In recent years, more and more bands have been given a pass for using backing tracks, drum triggers and other assorted technology that makes concerts more synthetic but also more consistent.
Asked by Antihero Magazine if he feels that a reliance on backing tracks is enhancement or cheating, Beach said: "All of us are getting old. A little help is okay with me. As long as it sounds great out there, that's what you want and to see the performers. I have no problems with some enhancements up there. David [Coverdale, WHITESNAKE singer] does; David refuses to use any of that stuff. And WINGER's been talking about it: 'Boy, wouldn't it be fun to get some background vocal running in Pro Tools behind the drum kit?' Or have Rod [Morgenstein, WINGER drummer] get some samples of background vocals, you know, 'cause back in the '80s, we did these huge productions of vocals. And also, it's not like THE ROLLING STONES, where 'I can't get no…', [where] it's just talk-singing. But with us, with WINGER and WHITESNAKE, that stuff is high to sing when you're 60 years old, so you've gotta do things like lower the key, change the key and things. David said he'll never use any kind of recordings."
One musician who has been open about his band's used of taped vocals during live performances is MÖTLEY CRÜE bassist Nikki Sixx, who recently said: "We've used technology since '87." He added the group employed "sequencers, sub tones, background vox tracks, plus background singers and us. [MÖTLEY CRÜE also taped] stuff we can't tour with, like cello parts in ballads, etc.... We love it and don't hide it. It's a great tool to fill out the sound."
In a 2014 interview, MÖTLEY CRÜE guitarist Mick Mars admitted that he wasn't comfortable with the fact that his band used pre-recorded backing vocals in its live shows, claiming that he preferred to watch groups whose performances are delivered entirely live.

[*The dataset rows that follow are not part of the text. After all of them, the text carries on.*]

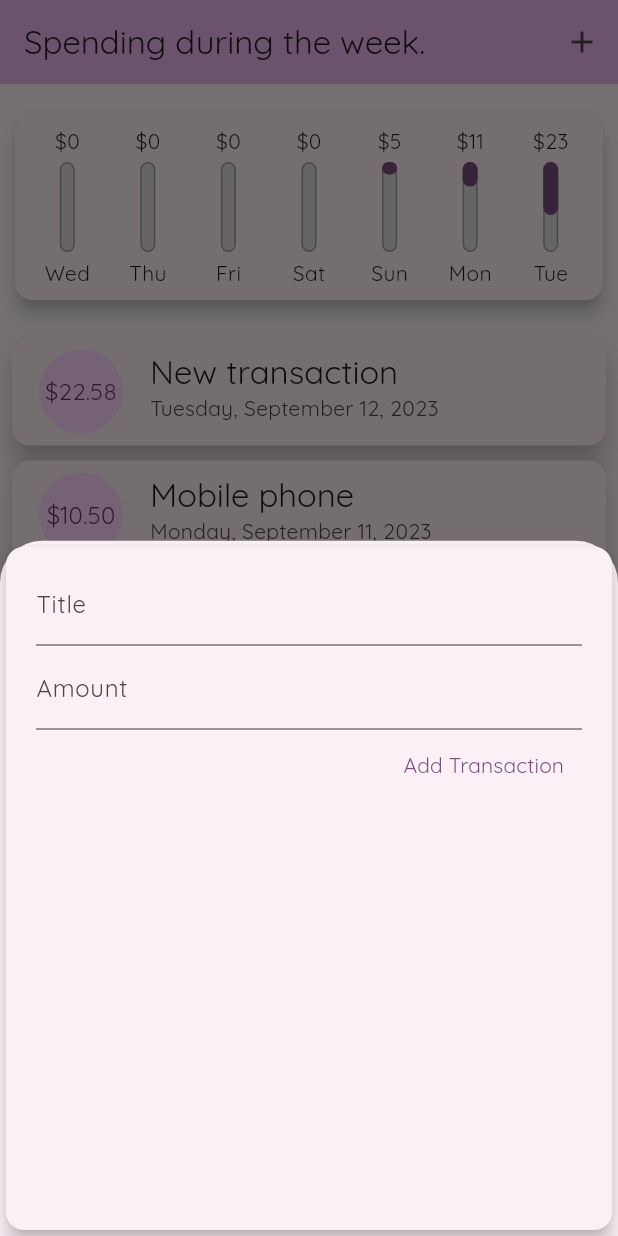
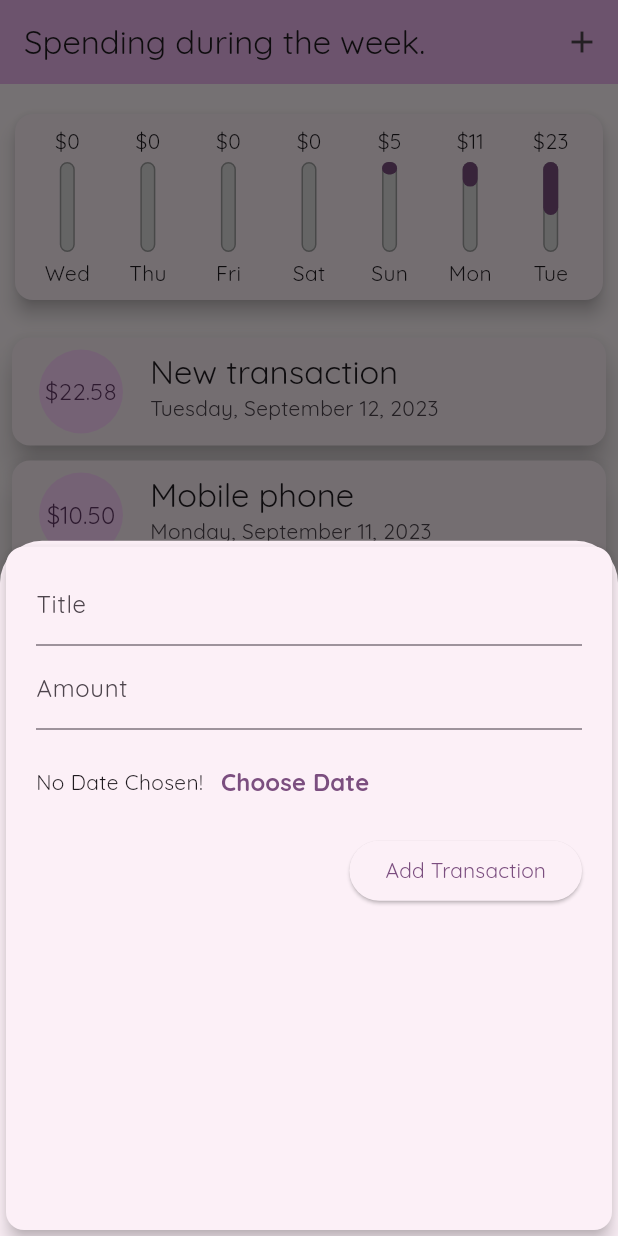
Before and after one commit to RimidalU/spending-during-the-week, a Flutter app: the screen it shows after launch, after a tap on the "add" icon, on a phone screen of 412 x 824 dp. Run offline on Flutter 3.47's test engine with Material 2 defaults, Android fonts, the phone set to English and light mode, and no system bars; missing offline and left inert: dart:ffi.

Commit message:
feat: implement choose date button

```diff
--- a/lib/widgets/transaction_creation_form.dart
+++ b/lib/widgets/transaction_creation_form.dart
@@ -53,7 +53,23 @@ class _TransactionCreationFormState extends State<TransactionCreationForm> {
                 labelText: 'Amount',
               ),
             ),
-            TextButton(
+            SizedBox(
+              height: 70,
+              child: Row(
+                children: [
+                  const Text('No Date Chosen!'),
+                  TextButton(
+                    child: const Text(
+                      'Choose Date',
+                      style:
+                          TextStyle(fontSize: 16, fontWeight: FontWeight.bold),
+                    ),
+                    onPressed: () {},
+                  ),
+                ],
+              ),
+            ),
+            ElevatedButton(
               onPressed: submitData,
               child: const Text('Add Transaction'),
             )
```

"I don't like it," he said. "I think a band like ours… I have to say '60s bands were my favorite — '60s and '70s bands — because they were real, like, three-piece bands or four-piece bands, and they just got up there and kicked it up. Made a mistake? So what? Sounded a little bit empty here or there? So what? It's the bigness and the rawness and the people that developed and wrote the songs and made them and presented them. To me, that's what I really like. I mean, I could put on a MÖTLEY CD and play with it all day long. I don't wanna do that."
KISS lead singer Paul Stanley, who has been struggling to hit the high notes in many of the band's classic songs for a number of years, has been accused of singing to a backing tape on KISS's recently launched "End Of The Road" tour.

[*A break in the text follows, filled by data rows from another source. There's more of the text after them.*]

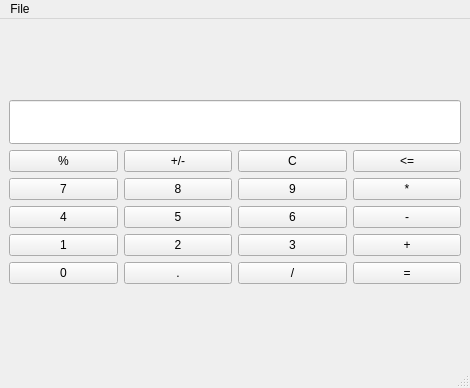
Above: MainWindow.ui from namhnz/python-qt5-cal-mvc before the change. Below: the same form after it.
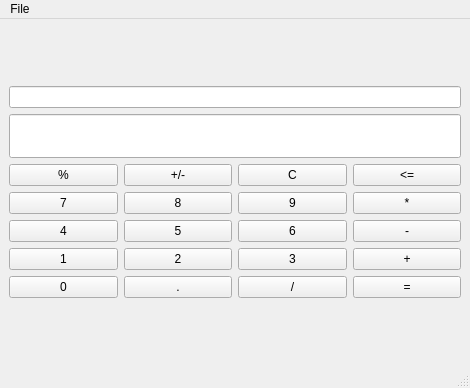
That is the form after the change.

```diff
--- a/MainWindow.ui
+++ b/MainWindow.ui
@@ -17,6 +17,9 @@
    <layout class="QGridLayout" name="gridLayout">
     <item row="0" column="0">
      <layout class="QVBoxLayout" name="verticalLayout">
+      <item>
+       <widget class="QLineEdit" name="lineEdit"/>
+      </item>
       <item>
        <widget class="QLineEdit" name="displayValueLineEdit">
         <property name="font">
```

Back in 2015, KISS bassist/vocalist Gene Simmons slammed bands who used backing tapes for not being honest enough to include that fact on their concert tickets.
"I have a problem when you charge $100 to see a live show and the artist uses backing tracks," Simmons said. "It's like the ingredients in food. If the first ingredient on the label is sugar, that's at least honest. It should be on every ticket — you're paying $100, 30 to 50 percent of the show is [on] backing tracks and they'll sing sometimes, sometimes they'll lip sync. At least be honest. It's not about backing tracks, it's about dishonesty.

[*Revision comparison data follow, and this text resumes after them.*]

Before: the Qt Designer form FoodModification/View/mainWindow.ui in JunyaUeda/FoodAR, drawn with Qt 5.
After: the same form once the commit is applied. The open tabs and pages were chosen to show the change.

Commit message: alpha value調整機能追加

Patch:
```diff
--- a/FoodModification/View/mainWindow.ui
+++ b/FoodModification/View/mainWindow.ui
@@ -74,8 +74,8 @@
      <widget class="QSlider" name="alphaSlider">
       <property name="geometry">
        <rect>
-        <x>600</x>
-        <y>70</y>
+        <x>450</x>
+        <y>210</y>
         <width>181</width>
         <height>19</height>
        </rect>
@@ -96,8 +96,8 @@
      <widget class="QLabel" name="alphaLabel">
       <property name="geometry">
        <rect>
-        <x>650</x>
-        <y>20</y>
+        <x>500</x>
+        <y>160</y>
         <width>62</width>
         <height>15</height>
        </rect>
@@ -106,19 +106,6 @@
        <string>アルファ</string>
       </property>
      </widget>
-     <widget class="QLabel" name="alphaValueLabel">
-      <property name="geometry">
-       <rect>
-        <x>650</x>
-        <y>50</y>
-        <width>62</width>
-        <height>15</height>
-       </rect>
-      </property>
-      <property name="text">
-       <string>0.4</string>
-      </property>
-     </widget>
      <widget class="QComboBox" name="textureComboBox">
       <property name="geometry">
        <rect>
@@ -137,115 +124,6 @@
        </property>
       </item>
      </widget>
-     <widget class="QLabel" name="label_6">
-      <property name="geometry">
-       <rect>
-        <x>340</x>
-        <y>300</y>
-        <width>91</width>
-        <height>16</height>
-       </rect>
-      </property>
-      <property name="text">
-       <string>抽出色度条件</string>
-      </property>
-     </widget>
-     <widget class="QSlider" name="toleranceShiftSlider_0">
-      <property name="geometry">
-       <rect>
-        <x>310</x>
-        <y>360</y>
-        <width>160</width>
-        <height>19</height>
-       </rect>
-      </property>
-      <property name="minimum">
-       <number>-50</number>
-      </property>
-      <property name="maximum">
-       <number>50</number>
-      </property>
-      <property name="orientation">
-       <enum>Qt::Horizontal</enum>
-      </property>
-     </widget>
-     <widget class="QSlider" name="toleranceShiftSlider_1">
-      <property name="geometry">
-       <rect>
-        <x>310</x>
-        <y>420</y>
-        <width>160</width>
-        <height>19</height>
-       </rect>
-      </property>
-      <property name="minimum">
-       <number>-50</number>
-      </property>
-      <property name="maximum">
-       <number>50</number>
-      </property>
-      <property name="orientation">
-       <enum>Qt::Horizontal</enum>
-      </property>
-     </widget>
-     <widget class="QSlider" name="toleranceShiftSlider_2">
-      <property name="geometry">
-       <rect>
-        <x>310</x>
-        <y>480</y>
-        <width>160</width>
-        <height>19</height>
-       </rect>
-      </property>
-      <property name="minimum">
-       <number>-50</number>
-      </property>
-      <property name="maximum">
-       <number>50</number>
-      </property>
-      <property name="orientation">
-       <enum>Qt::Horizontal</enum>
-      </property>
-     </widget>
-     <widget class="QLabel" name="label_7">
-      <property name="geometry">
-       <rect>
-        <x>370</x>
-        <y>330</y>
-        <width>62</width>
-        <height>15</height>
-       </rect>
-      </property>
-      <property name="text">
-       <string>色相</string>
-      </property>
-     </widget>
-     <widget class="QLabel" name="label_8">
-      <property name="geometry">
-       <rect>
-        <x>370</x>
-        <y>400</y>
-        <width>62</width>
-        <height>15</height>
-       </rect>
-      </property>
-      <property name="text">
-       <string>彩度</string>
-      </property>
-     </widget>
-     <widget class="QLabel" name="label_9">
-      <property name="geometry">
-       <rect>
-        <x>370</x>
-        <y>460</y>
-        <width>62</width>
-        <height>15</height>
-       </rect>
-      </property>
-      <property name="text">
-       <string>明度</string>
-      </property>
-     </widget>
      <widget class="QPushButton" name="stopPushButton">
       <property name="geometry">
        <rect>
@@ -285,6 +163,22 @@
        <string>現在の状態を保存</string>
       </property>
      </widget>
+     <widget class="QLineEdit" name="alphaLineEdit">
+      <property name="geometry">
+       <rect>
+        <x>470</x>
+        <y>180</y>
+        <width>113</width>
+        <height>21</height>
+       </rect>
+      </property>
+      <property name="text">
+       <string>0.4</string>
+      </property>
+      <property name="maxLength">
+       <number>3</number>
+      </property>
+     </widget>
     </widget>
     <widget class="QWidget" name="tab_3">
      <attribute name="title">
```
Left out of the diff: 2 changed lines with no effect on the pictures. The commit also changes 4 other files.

"There's nobody with a synthesizer on our stage, there's no samples on the drums, there's nothing," Gene continued. "There's very few bands who do that now — AC/DC, METALLICA, us. I can't even say that about U2 or THE [ROLLING] STONES. There's very few bands who don't use (backing) tracks."